“I left academia to go work in professional sport. I wanted to give something back to high performance sport. Sporting organizations have historically been skeptical of “academic experts” and I was aware of this. I wanted to dispel the “Ivory Tower” impression. I virtually traveled all over the world, working with Olympic organizations and pro clubs and giving practical advice based on good science. So after leaving Vancouver, when the National Hockey League went on strike, I decided that I should try just doing some consulting work and a little bit more writing. The bulk of my consulting work is with lowering athlete stress responses and enhancing their performance. I learned a lot about the importance of physical and cognitive recovery and used heart rate variability for helping athletes recover, which is a big part of what I do now. And I’m also helping organizations with talent identification. Now that doesn’t involve a whole lot of psychophysiology, at least at this point in time, but I’ve had many years of experience in talent identification and professional organizations still want my expertise there”.
On the most challenging part of his job:
“Coaches are resistant to change. But I think as good educators, we can change that a little bit at a time. And the other thing I’m doing Julien, you probably know that I wrote the book with Dan Peterson, my co-author, called The Playmaker’s Advantage, which was a pretty strong look at the importance of decision-making in sport and making correct quick and accurate decisions on the pitch, on the field, on the ice.
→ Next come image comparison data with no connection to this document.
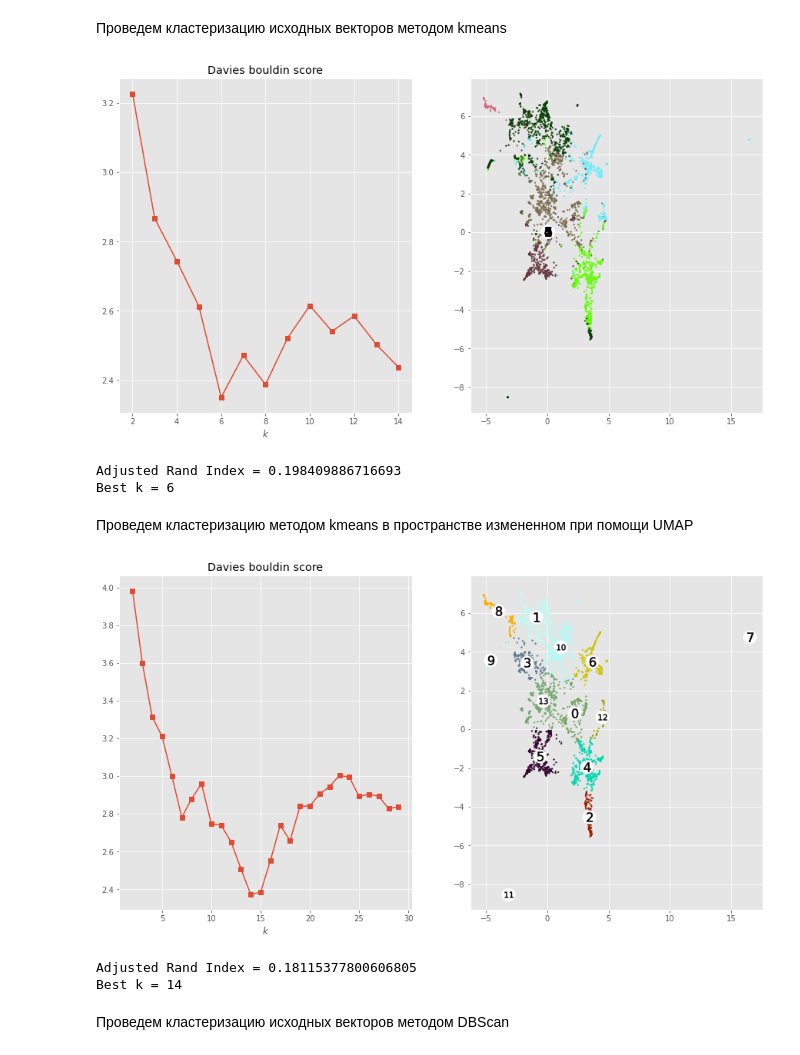
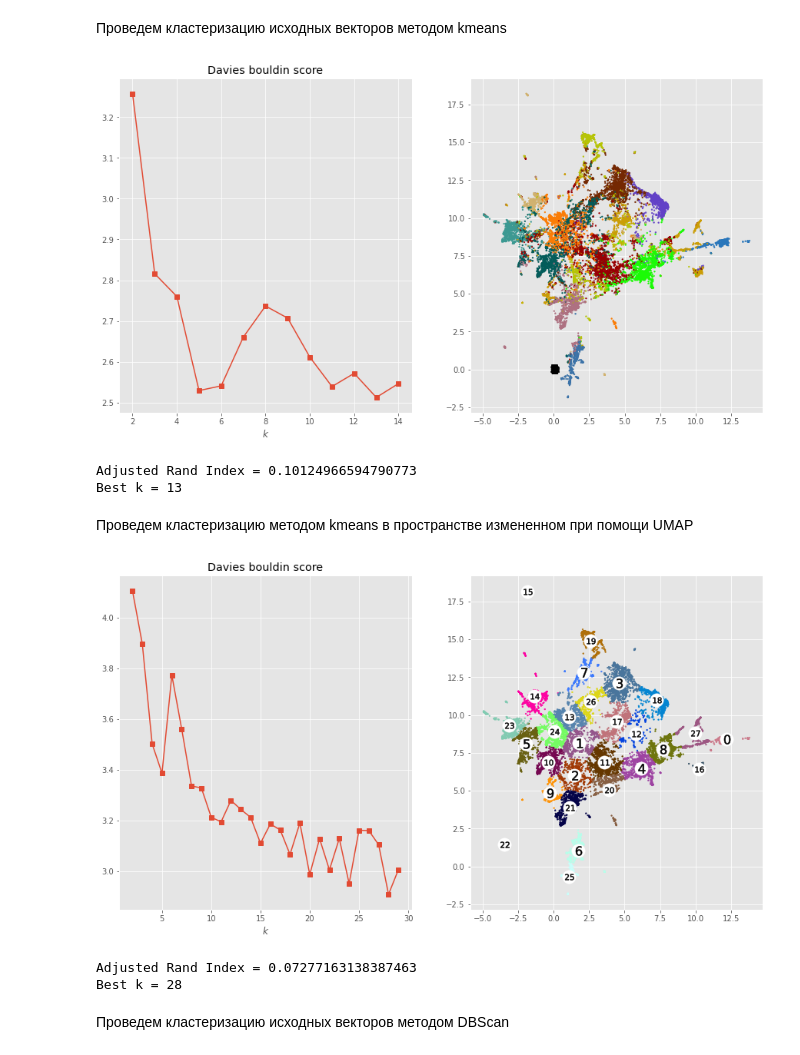
Before and after one commit to AndrKonst/hse_ml_2020, a Jupyter notebook: ML_LR3_Andronov.ipynb, the cells around one changed output. Drawn from its saved outputs; the diff is of its cells as text; code cells hidden in the pictures.

```diff
--- a/ML_LR3_Andronov.ipynb
+++ b/ML_LR3_Andronov.ipynb
@@ -69,8 +69,7 @@ def get_page_news_links(page):
     return links
 # %%
  # Сохраняем статьи в файл.
-def saveArticle(filename, art):
-    newsfile=open(filename, 'a', encoding='utf-8')
+def saveArticle(art):
     title = str(art['title']).encode().decode('utf-8')
     text = str(art['text']).encode().decode('utf-8')
     date = str(art['date']).encode().decode('utf-8')
@@ -81,7 +80,6 @@ def saveArticle(filename, art):
     newsfile.write('\n' + date)
     newsfile.write('\n' + tag)
     newsfile.write('\n-----\n'+text)
-    newsfile.close()
 # %%
 filename = r'D:\hse_iot\ml_hse_2020\data\articles_LR3.txt'
 newsfile=open(filename, 'w', encoding='utf-8')
@@ -93,22 +91,25 @@ page_text = requests.get(r'https://www.newsvl.ru/').text
 bs=BeautifulSoup(page_text, "html.parser")
 whole_text = bs.find_all('div', 'pagination')
 count_pages = int(whole_text[-1].text[whole_text[-1].text.find('(') + 1 : whole_text[-1].text.find(' страница, ')])
-count_news = int(whole_text[-1].text[whole_text[-1].text.find(' страница, ') + len(' страница, ') :  whole_text[-1].text.find(' новость)')])
-
+try:
+    count_news = int(whole_text[-1].text[whole_text[-1].text.find(' страница, ') + len(' страница, ') :  whole_text[-1].text.find(' новость)')])
+except ValueError:
+    count_news = int(whole_text[-1].text[whole_text[-1].text.find(' страница, ') + len(' страница, ') :  whole_text[-1].text.find(' новости)')])
 start_page = 1
-stop_page = 30
+stop_page = 500
 counter = 1
-for page in tqdm(range(start_page, stop_page + 1)):
-    links_list = []
-    links_list = get_page_news_links(page)
-    for step, link in enumerate(links_list):
-        try:
-            res = get_news_text(link)
-            saveArticle(filename, res)
-        except Exception as err:
-            print(err)
-            print('Page: ' + str(page))
-            print('step: ' + str(step))
-        counter += 1
+with open(filename, 'a', encoding='utf-8') as newsfile:
+    for page in tqdm(range(start_page, stop_page + 1)):
+        links_list = []
+        links_list = get_page_news_links(page)
+        for step, link in enumerate(links_list):
+            try:
+                res = get_news_text(link)
+                saveArticle(res)
+            except Exception as err:
+                print(err)
+                print('Page: ' + str(page))
+                print('step: ' + str(step))
+            counter += 1
 print(str(counter - 1) + ' news from ' + str(count_news))
 # %% [output]
@@ -276,38 +297,36 @@ for tag in news.Tag:
         counter +=1
     y.append(tag_dict[tag])
 
 best_k = (2, 9999)
 for k in range(2, max_k):
     kmeans = KMeans(n_clusters=k, random_state=1).fit(w2v_vectors)
     dbs_score = davies_bouldin_score(w2v_vectors, kmeans.labels_)
     dbs.append(dbs_score)
     if dbs_score < best_k[1]:
         best_k = (k, dbs_score)
 
 kmeans = KMeans(n_clusters=best_k[0], random_state=1).fit(w2v_vectors)
 
 fig, ax = plt.subplots(1, 2, figsize = (15, 8))
 
 ax[0].plot(range(2, max_k), dbs, marker='s')
 ax[0].set_xlabel('$k$')
 ax[0].set_title('Davies bouldin score')
 
 myclr=ListedColormap(choice(list(sns.xkcd_rgb.values()), max(kmeans.labels_)+1)) # Генерируем контрастную карту цветов.
 
 ax[1].scatter(umaped_vct[:, 0], umaped_vct[:, 1], s=3, c=kmeans.labels_, cmap=myclr)
-ax[1].scatter(kmeans.cluster_centers_[:, 0], kmeans.cluster_centers_[:, 1],
-                  marker='o', c="white", alpha=1, s=300)
 for i, c in enumerate(kmeans.cluster_centers_):
         ax[1].scatter(c[0], c[1], marker='$%d$' % i, alpha=1, c='black', s = 150)
 
 plt.show()
 
 print('Adjusted Rand Index = ' + str(adjusted_rand_score(kmeans.labels_, y)))
 print('Best k = ' + str(best_k[0]))
 # %% [output]
-[figure, old version]
+[figure, new version]
-Adjusted Rand Index = 0.198409886716693
-Best k = 6
+Adjusted Rand Index = 0.10124966594790773
+Best k = 13
 # %% [markdown]
 Проведем кластеризацию методом kmeans в пространстве измененном при помощи UMAP
 # %%
@@ -354,9 +373,9 @@ plt.show()
 print('Adjusted Rand Index = ' + str(adjusted_rand_score(kmeans.labels_, y)))
 print('Best k = ' + str(best_k[0]))
 # %% [output]
-[figure, old version]
+[figure, new version]
-Adjusted Rand Index = 0.18115377800606805
-Best k = 14
+Adjusted Rand Index = 0.07277163138387463
+Best k = 28
 # %% [markdown]
 Проведем кластеризацию исходных векторов методом DBScan
 # %%
```
Also changed, not shown: parts of 11 cells of this notebook.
Not many sport scientists have written about athlete decision making”.
On his latest venture called GameSense:
“The company is called GameSense Sports. You can check it out on the web, but it uses the scientifically demonstrated and well-documented method of “visual occlusion”. And what that means is that if your audience appreciates baseball, the batter is watching on his tablet or his phone, real live pitchers throwing a baseball at 80 or 90 miles an hour plus. And you as a hitter have to anticipate/decide whether that pitch is going to be a fast ball, a breaking ball, or a change up, and whether it’s going to be a strike or a ball. The teaching method shows only the release of the pitch and not the full throwing action. The idea is to teach the batter to recognize what kind of pitch that is by studying carefully the “occluded” videos (…) So during this virus attack, we’ve had wonderful success with the baseball community where this allowed players of all abilities to “try it at home”.
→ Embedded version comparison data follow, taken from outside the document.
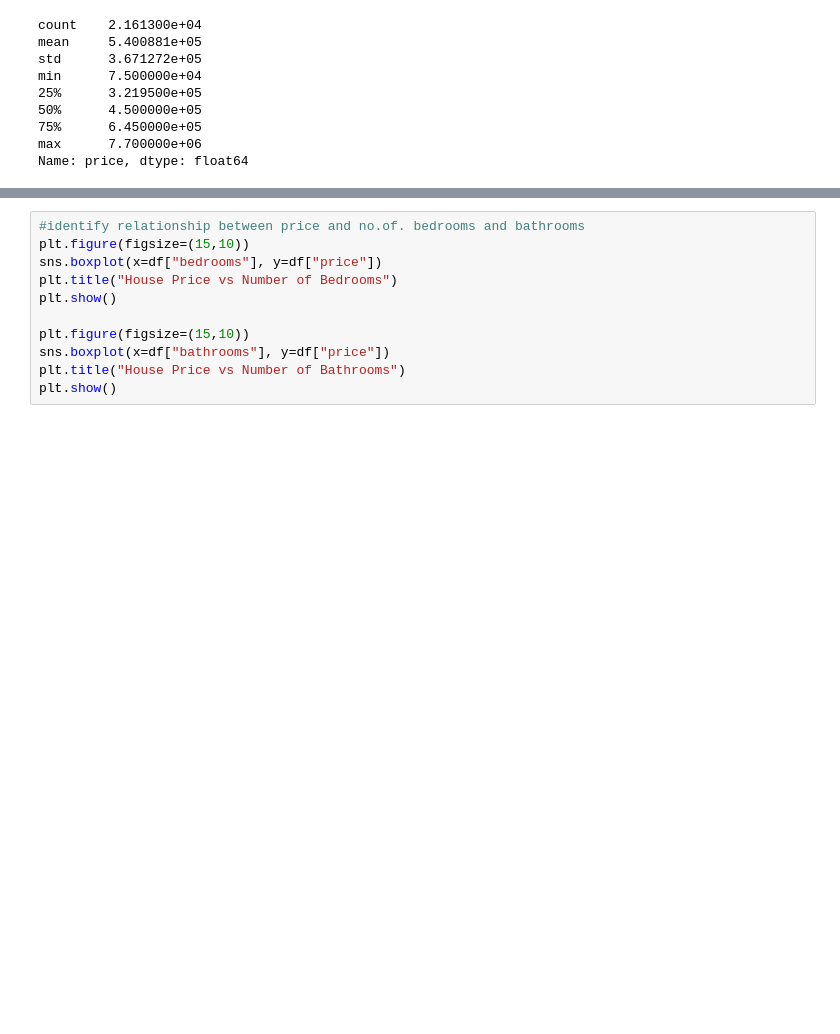
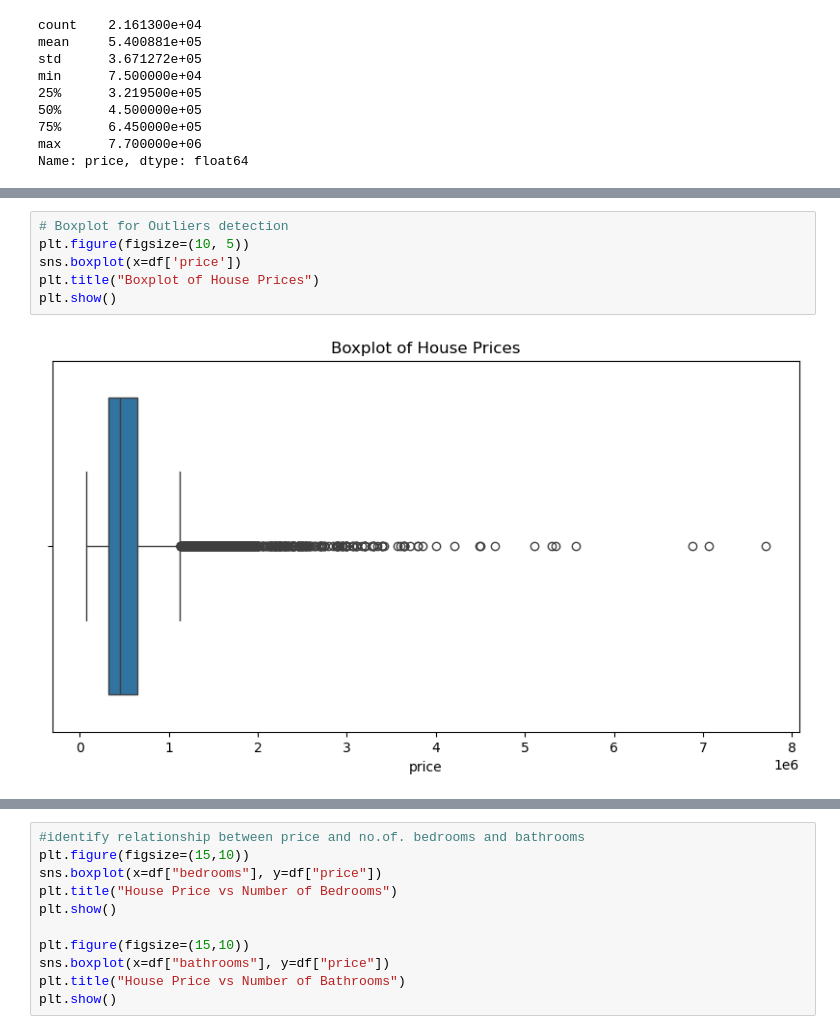
Before and after one commit to Aarabishan/PDS_Portfolio, a Jupyter notebook: Portfolio_Complete_Analysis.ipynb, the cells around one changed output, grey strips where cells are left out. Drawn from its saved outputs; the diff is of its cells as text; blank space fills up the shorter version.

```diff
--- a/Portfolio_Complete_Analysis.ipynb
+++ b/Portfolio_Complete_Analysis.ipynb
@@ -233,3 +239,11 @@ plt.ylabel("Count of houses in each price range")
 plt.show()
 # %% [output]
 [figure]
+# %%
+# Boxplot for Outliers detection
+plt.figure(figsize=(10, 5))
+sns.boxplot(x=df['price'])
+plt.title("Boxplot of House Prices")
+plt.show()
+# %% [output]
+[figure, added]
```
Also changed, not shown: parts of 4 cells of this notebook.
On the emergence of new companies building contactless biosensors like Vayyar an Israeli company, that has built a tiny radar chip that can measure HR, stress, and even sometimes blood pressure, without any contacts to the skin:
“The Israelis have always been pretty advanced in their use of technology and algorithms. (..) If we can move down into having sensors not even being attached to the body and the data are valid and reliable, that would be amazing. Now athletes don’t have to worry about how this might impede their performance on the field, on the ice, the pitch, having sensors on their body. Athletes have always resented wearing anything extraneous on their bodies. And in particular, when EEG started to make a move, nobody wanted to wear electrodes attached to their scalp. That’s why EEG has had such difficulty catching on as a feedback system in sport. Heart rate and heart rate variability are much easier and not as intrusive. That’s gotten some pretty good traction. Skin conductance is also relatively easy to use. So yeah, that’s great news to hear (about contactless biosensors), and I’ll be looking forward to reading about that”.